So if you want to find who’s responsible for the Greek crisis, find the ones who benefitted the most from the European free market project, which would be the countries with greatest and most competitive export capabilities, and guess what, it ain’t the PIGS.

The “open market” policies are beneficial primarily to those who have stuff to sell you, stuff they are able to produce cheaply and in huge abundance. It’s like the male-female sexual game: if you’re female, of course the males want you to be “open” and “free”, and they make propaganda about all the benefits of unrestricted sex, but you kinda know it’s not in your best interest, because this kind of “free” gives them everything and gives you nothing. You want “free” of the kind that is called “marriage”, where you give all of you and he gives all of him. “Free” and “open” are not necessarily good things; essentially, they are good only if you are the country with the greatest internal market and greatest industrial capabilities, and now that we think of it, which country is actually peddling this kind of bullshit for decades already? Hmm…

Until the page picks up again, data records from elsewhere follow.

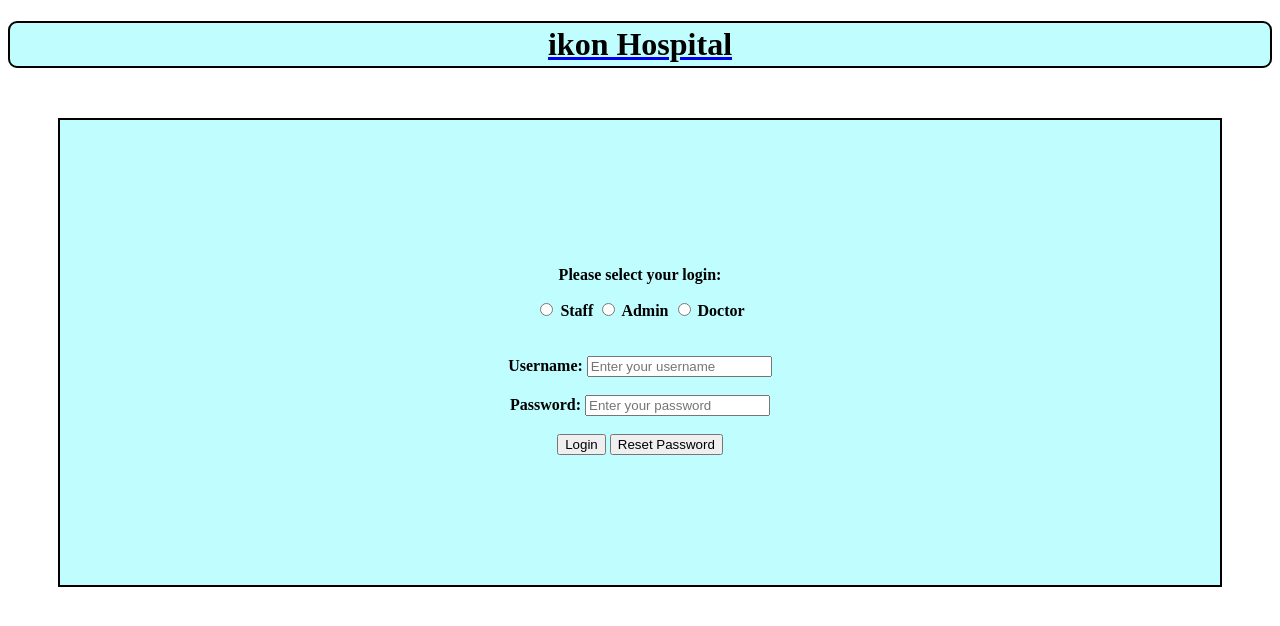
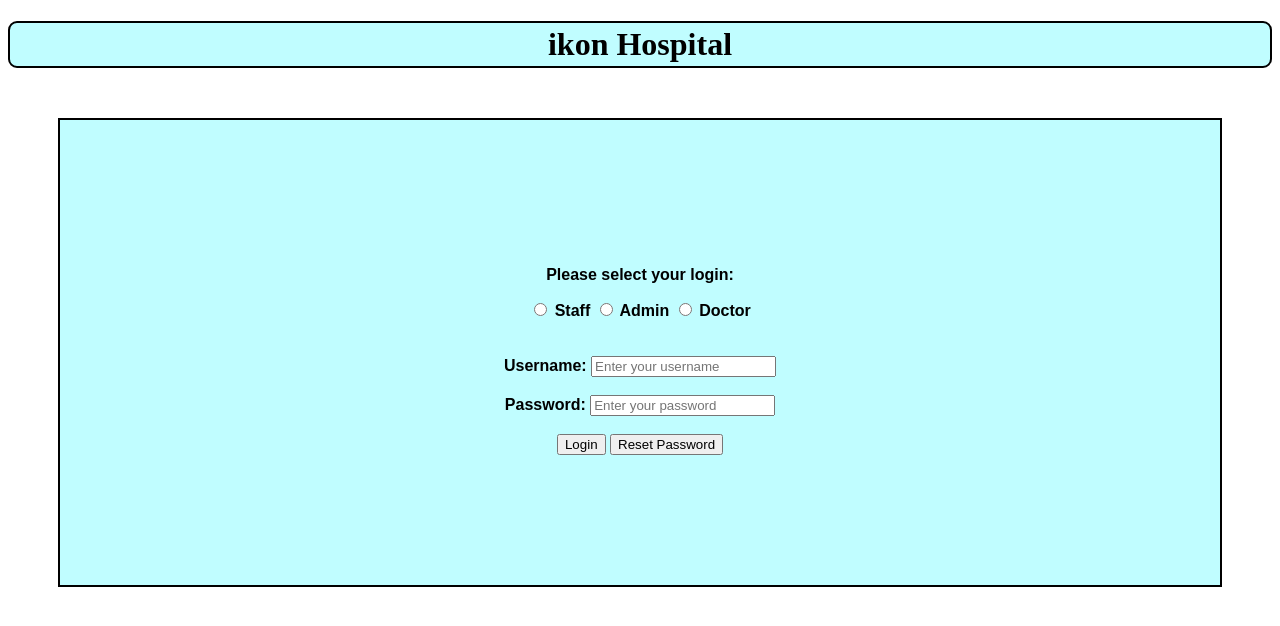
Before and after one commit to shakib1111/ikon_hospital, a plain HTML site: page index.html in a window 1280 px wide. Drawn offline with Linux system fonts and the light colour scheme; a web font is replaced by a local one.

Commit message:
txt and achor stylling

```diff
--- a/main.css
+++ b/main.css
@@ -9,6 +9,14 @@
     font-family: Sarpanch;
 }
 
+.header a {
+    text-decoration: none;
+}
+
+.header a :hover {
+    color: #000;
+    background-color: #fff;
+}
 /* stylling section */
 
 section{
@@ -24,4 +32,10 @@ section{
     font-weight: bold;
     margin: 10px;
     padding: 20px;
+    font-family: 'Yaldevi', sans-serif;
 }
+
+/* stylling login para */
+.login-para {
+    font-family: 'Yaldevi', sans-serif;
+}
```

Essentially, the free market thing is a win-win for big countries: they get you as a new market for their products, and in order for you to be able to afford them, they will issue you loans, and the greatest hypocrisy of all is, this is not something that is talked about. All that is talked about is the fact that Greece took the loans and cannot afford to repay them. What is not talked about is why it took them, or why it cannot repay them. It’s presented as if the PIGS countries are populated by greedy lazy bastards who like to spend the money and then not cover the bill, and the role of EU in breeding corruption in all member states in order to benefit all sorts of nefarious agendas is overlooked. What would actually be fair is EU to have given its undeveloped members all the money that was produced by the increase of sales of goods and services due to their membership, in form of corporate shares in the corporations that benefit from the unrestricted export. Essentially, if the market is single, why are the wallets separate? It’s as crazy as if I kept lending my wife money and expected her to repay me. What mockery of a marriage would that be?

But that’s exactly what EU is: a mockery of a structure, doomed by the idiocy of its poor design, by which the powerful member-states can block everything that doesn’t directly benefit them, thus determining the direction of the money flow: always towards them, never from them, and if they appear to give, it’s all an illusion, because it’s only a loan. What you took from them is noted and will need to be repaid, but what they took from you is obscured by seven layers of deception. It all resembles a bad marriage resulting in a bad divorce: “I don’t know who she is; I know her but we didn’t have sex; We had sex but the child isn’t mine; Ok the child is mine but I can’t afford the alimony; But the money we used for life expenses during the last 5 years of living together, that was all a loan and I expect it back with interest; What do you mean it isn’t legally a loan if it was used to cover the costs incurred for my benefit?”.